Wednesday, April 12, 2023

Why prefer Jesus to gods, emperors, and other ancient figures associated with miracles?

Critics often draw comparisons between Jesus and other ancient figures who had miracles attributed to them. It's often suggested that there's no or insufficient reason to favor Jesus over those other figures. A few points, among many others that could be made:

Tuesday, April 11, 2023

Early Roman Opposition To Praying To The Dead And Angels

One of the most neglected issues in debates between Protestants and Roman Catholics (and Protestants and Eastern Orthodox) is who we should pray to. Prayer is a major aspect of life, and there's strong Biblical and extrabiblical evidence for the Protestant view that we should pray only to God, but the issue is seldom brought up in discussions between Protestants and Catholics. And when it is brought up, the evidence for the Protestant view is typically highly underestimated (including by the Protestant side). For a collection of links to some of our posts on the subject, see here.

What I want to focus on in this post, however, is the evidence we have for early opposition to praying to the deceased and angels in the city of Rome. That has a lot of significance in the context of evaluating Roman Catholicism. Regarding some evidence from Hermas, an early Roman Christian, see here and here. On Justin Martyr, who spent some time in Rome, see here. Irenaeus also spent some time in Rome. The post here discusses his view of prayer, among other issues. And see here on Hippolytus. Since Hippolytus is sometimes misrepresented as having supported prayers to the dead in his commentary on the book of Daniel, I want to note that we have some posts in our archives refuting that misrepresentation, such as here.

Sunday, April 09, 2023

Life After Our Resurrection

We should think far more than we do about what life will be like after our resurrection and how we're preparing for it:

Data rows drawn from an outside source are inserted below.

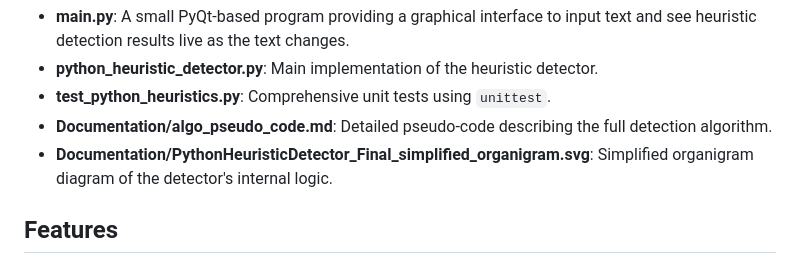
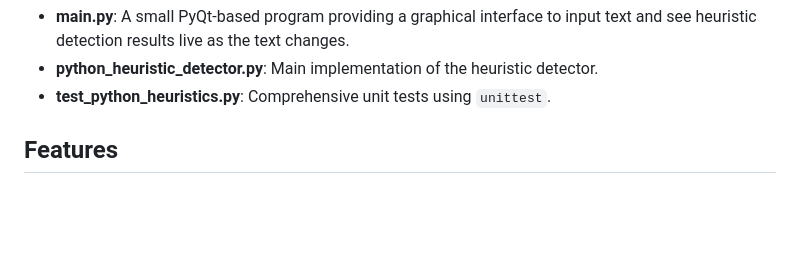
Before and after one commit to LoganSeven/python_heuristic_detector, a Markdown page: README.md, the part around the change. Rendered like a GitHub page; blank space fills up the shorter version.

Commit message:
Cleaning: doublon in README.md

```diff
--- a/README.md
+++ b/README.md
@@ -30,8 +30,7 @@ Documentation/
 - **main.py**: A small PyQt-based program providing a graphical interface to input text and see heuristic detection results live as the text changes.
 - **python_heuristic_detector.py**: Main implementation of the heuristic detector.
 - **test_python_heuristics.py**: Comprehensive unit tests using `unittest`.
-- **Documentation/algo_pseudo_code.md**: Detailed pseudo-code describing the full detection algorithm.
-- **Documentation/PythonHeuristicDetector_Final_simplified_organigram.svg**: Simplified organigram diagram of the detector's internal logic.
+
 
 ## Features
 
```
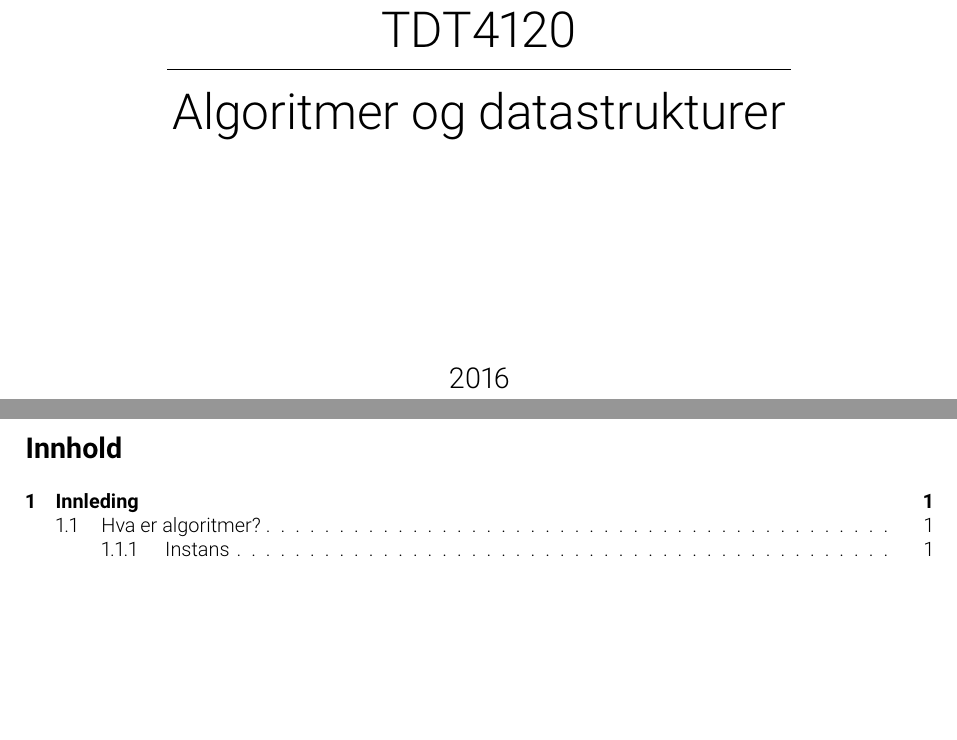
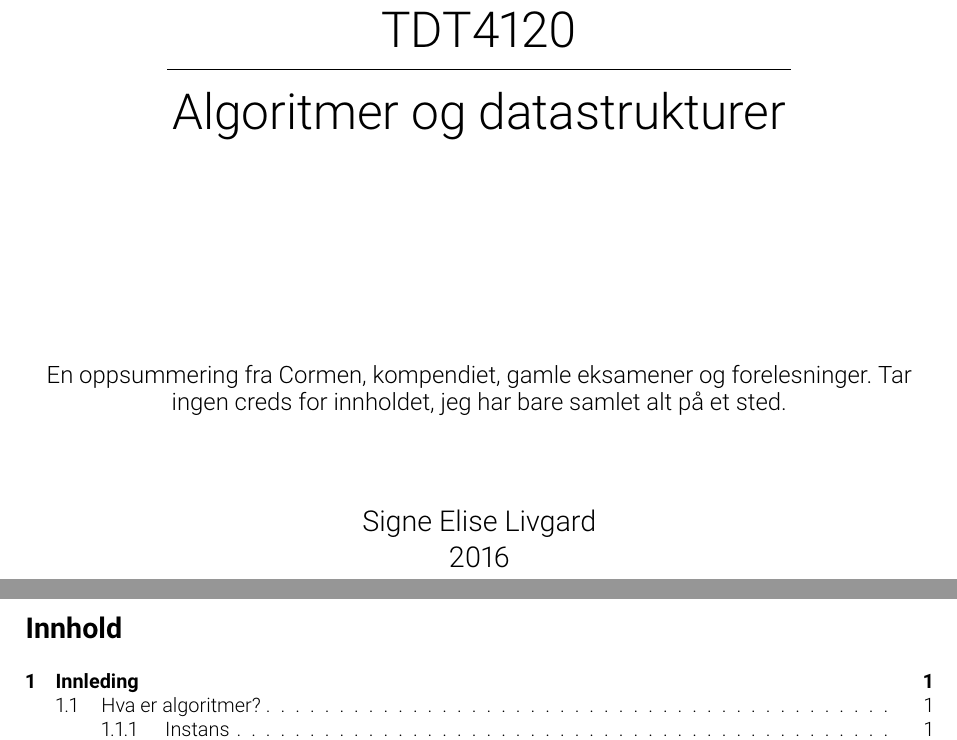
Before and after one commit to signii/TDT4120-Algdat-kompendie, a LaTeX document (main.tex): two parts of pages 1 and 2 of 69, joined at a grey line, cut so that both start at the same text, the shorter picture padded with empty space. Compiled offline with pdfLaTeX.

Commit message:
Updates from ShareLaTeX

```diff
--- a/main.tex
+++ b/main.tex
@@ -59,7 +59,9 @@
 
 \Huge{Algoritmer og datastrukturer}\\[1pc]
 \vspace{3.5cm}
-
+\large{En oppsummering fra Cormen, kompendiet, gamle eksamener og forelesninger. Tar ingen creds for innholdet, jeg har bare samlet alt på et sted.}\\
+\vspace{1.5cm}
+\Large{Signe Elise Livgard}\\
 \Large{2016}\\
 %\vspace{1.0cm}
 %\includegraphics[scale=0.6]{images/ntnu.png}
```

"The importance of clarity about what lies at the end of the Christian pilgrimage seemed to [Richard] Baxter incalculable….The more strongly one desires an end, the more carefully and diligently one will use the means to it. [Baxter:] 'The Love of the end is the poise and spring, which setteth every Wheel a going.' But an unknown end will not be loved. 'It is a known, and not merely an unknown God and happiness, that the soul doth joyfully desire.' Such desire will then give wings to the soul. 'It is the heavenly Christian that is the lively Christian. It is strangeness to heaven that makes us so dull. It is the end that quickens to all the means; and the more frequently and clearly this end is beheld, the more vigorous will all our motion be….We run so slowly, and strive so lazily, because we so little mind the prize.'" (J.I. Packer, cited here)